We have posted before here about the harrassment and oppression of the indigenous peoples of southern Africa , the Bushmen . We sadly report that this is continuing .
The Bushmen of the Central Kalahari Game Reserve have been forced from their ancestral lands in a wave of evictions by the Botswana government. In 2006 they won an historic legal victory when Botswana's High Court ruled that their eviction was 'unlawful and unconstitutional'. Yet , since then the government has arrested more than 50 Bushmen for hunting to feed their families, and banned the Bushmen from using their water borehole during one of the fiercest droughts in years. Hundreds still languish in resettlement camps, unable or scared to return home. Survival's director Stephen Corry said today, "The Botswana government has had nearly a year to implement the court's ruling. It's now clear it has no intention of doing so..."
There are 100,000 Bushmen in Botswana, Namibia, South Africa and Angola. They are the indigenous people of southern Africa, and have lived there for tens of thousands of years. In the middle of Botswana lies the Central Kalahari Game Reserve, a reserve created to protect the traditional territory of the 5,000 Gana, Gwi and Tsila Bushmen (and their neighbours the Bakgalagadi), and the game they depend on.
In the early 1980s, diamonds were discovered in the reserve. Soon after, government ministers went into the reserve to tell the Bushmen living there that they would have to leave because of the diamond finds. In three big clearances, in 1997, 2002 and 2005, virtually all the Bushmen were forced out. Their homes were dismantled, their school and health post were closed, their water supply was destroyed and the people were threatened and trucked away. There is plans for a massive diamond mine worth $2.2 billion on the Bushmen's land.
They now live in resettlement camps outside the reserve. Rarely able to hunt, and arrested and beaten when they do, they are dependent on government handouts. They are now gripped by alcoholism, boredom, depression, and illnesses such as TB and HIV/AIDS. Unless they can return to their ancestral lands, their unique societies and way of life will be destroyed, and many of them will die.
Details emerged of the torture and beating of a group of Bushmen in Kaudwane resettlement camp, Botswana. Fifteen men were arrested in late September for hunting, and at least ten of them were tortured. Police and wildlife guards took three of the men , made them run through the desert for several hours in high temperatures, following them in vehicles. They beat the three with sticks, kicked them, jumped on them and tightened car inner tubes around the necks . Another group of three were made to run through the desert in a separate incident. Other Bushmen were beaten with sticks, threatened, punched, slapped, held without food or water, and had handcuffs tightened around their wrists until they were forced to confess to hunting. A Bushman died in 2005 a few weeks after he was beaten and tortured by wildlife scouts.

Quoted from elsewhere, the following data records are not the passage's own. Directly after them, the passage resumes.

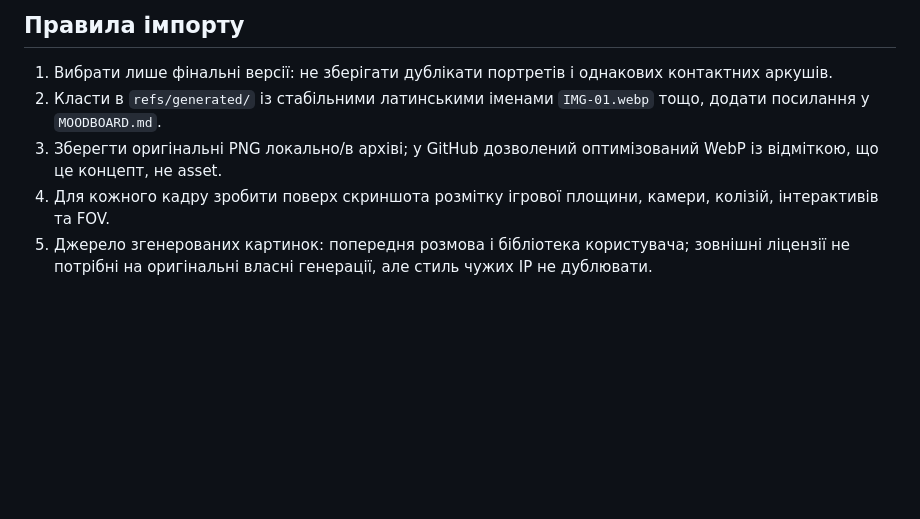
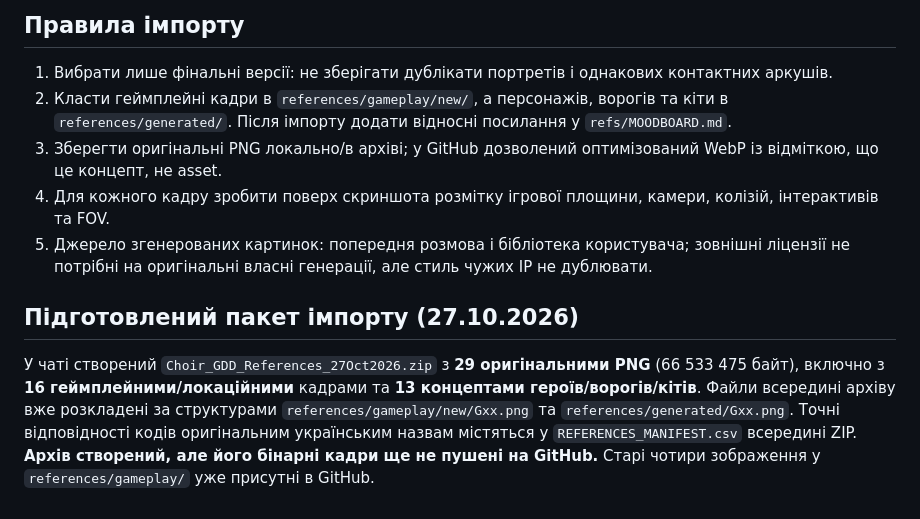
Before and after one commit to AndriyOrlov/game_doc, a Markdown page: 02-choir-of-empty-machines/refs/FRAMES_TO_IMPORT.md, the part around the change. GitHub-like rendering; blank space fills up the shorter version.

Commit message:
docs: align generated gameplay frame import paths and status

```diff
--- a/02-choir-of-empty-machines/refs/FRAMES_TO_IMPORT.md
+++ b/02-choir-of-empty-machines/refs/FRAMES_TO_IMPORT.md
@@ -37,7 +37,11 @@
 ## Правила імпорту
 
 1. Вибрати лише фінальні версії: не зберігати дублікати портретів і однакових контактних аркушів.
-2. Класти в `refs/generated/` із стабільними латинськими іменами `IMG-01.webp` тощо, додати посилання у `MOODBOARD.md`.
+2. Класти геймплейні кадри в `references/gameplay/new/`, а персонажів, ворогів та кіти в `references/generated/`. Після імпорту додати відносні посилання у `refs/MOODBOARD.md`.
 3. Зберегти оригінальні PNG локально/в архіві; у GitHub дозволений оптимізований WebP із відміткою, що це концепт, не asset.
 4. Для кожного кадру зробити поверх скриншота розмітку ігрової площини, камери, колізій, інтерактивів та FOV.
 5. Джерело згенерованих картинок: попередня розмова і бібліотека користувача; зовнішні ліцензії не потрібні на оригінальні власні генерації, але стиль чужих IP не дублювати.
+
+## Підготовлений пакет імпорту (27.10.2026)
+
+У чаті створений `Choir_GDD_References_27Oct2026.zip` з **29 оригінальними PNG** (66 533 475 байт), включно з **16 геймплейними/локаційними** кадрами та **13 концептами героїв/ворогів/кітів**. Файли всередині архіву вже розкладені за структурами `references/gameplay/new/Gxx.png` та `references/generated/Gxx.png`. Точні відповідності кодів оригінальним українським назвам містяться у `REFERENCES_MANIFEST.csv` всередині ZIP. **Архів створений, але його бінарні кадри ще не пушені на GitHub.** Старі чотири зображення у `references/gameplay/` уже присутні в GitHub.
```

Stephen Corry said , 'Botswana's police and wildlife guards have tortured or beaten at least 63 Bushmen for hunting over the past three years, and they've arrested 53 this year alone. Their policy couldn't be clearer – to terrorise the Bushmen so that they're too afraid to go home. It's a policy that is both brutal, and doomed to failure.'